« Reply #1 on: April 01, 2012, 10:03:19 AM »
You tell an excellent story Rory. Thanks for sharing this adventure with us. I actually had to pause midway through it and crank-up the fireplace!!

Cheers,
Todd

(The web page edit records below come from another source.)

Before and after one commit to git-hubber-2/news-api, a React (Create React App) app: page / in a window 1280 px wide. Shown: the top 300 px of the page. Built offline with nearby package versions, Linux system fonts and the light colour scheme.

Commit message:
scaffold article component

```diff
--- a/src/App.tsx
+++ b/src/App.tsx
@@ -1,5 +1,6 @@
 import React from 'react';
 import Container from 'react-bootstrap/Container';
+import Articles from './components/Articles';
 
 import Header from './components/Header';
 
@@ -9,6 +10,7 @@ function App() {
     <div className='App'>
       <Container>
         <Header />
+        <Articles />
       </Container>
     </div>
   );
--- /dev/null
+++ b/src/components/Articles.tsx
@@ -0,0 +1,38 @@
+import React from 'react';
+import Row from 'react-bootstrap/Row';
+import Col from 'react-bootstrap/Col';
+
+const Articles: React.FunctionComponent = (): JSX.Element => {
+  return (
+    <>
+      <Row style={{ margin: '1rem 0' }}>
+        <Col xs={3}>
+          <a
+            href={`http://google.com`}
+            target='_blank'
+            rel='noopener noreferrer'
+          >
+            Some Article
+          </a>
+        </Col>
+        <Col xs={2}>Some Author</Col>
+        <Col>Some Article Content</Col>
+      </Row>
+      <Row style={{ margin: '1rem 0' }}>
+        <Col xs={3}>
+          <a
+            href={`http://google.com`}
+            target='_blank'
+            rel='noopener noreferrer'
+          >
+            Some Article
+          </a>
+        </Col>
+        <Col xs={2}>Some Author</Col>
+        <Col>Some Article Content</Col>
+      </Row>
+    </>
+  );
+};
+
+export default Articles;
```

For me, the quality of a trout is not measured in inches or pounds, but rather by the journey and circumstances that allowed our paths to cross...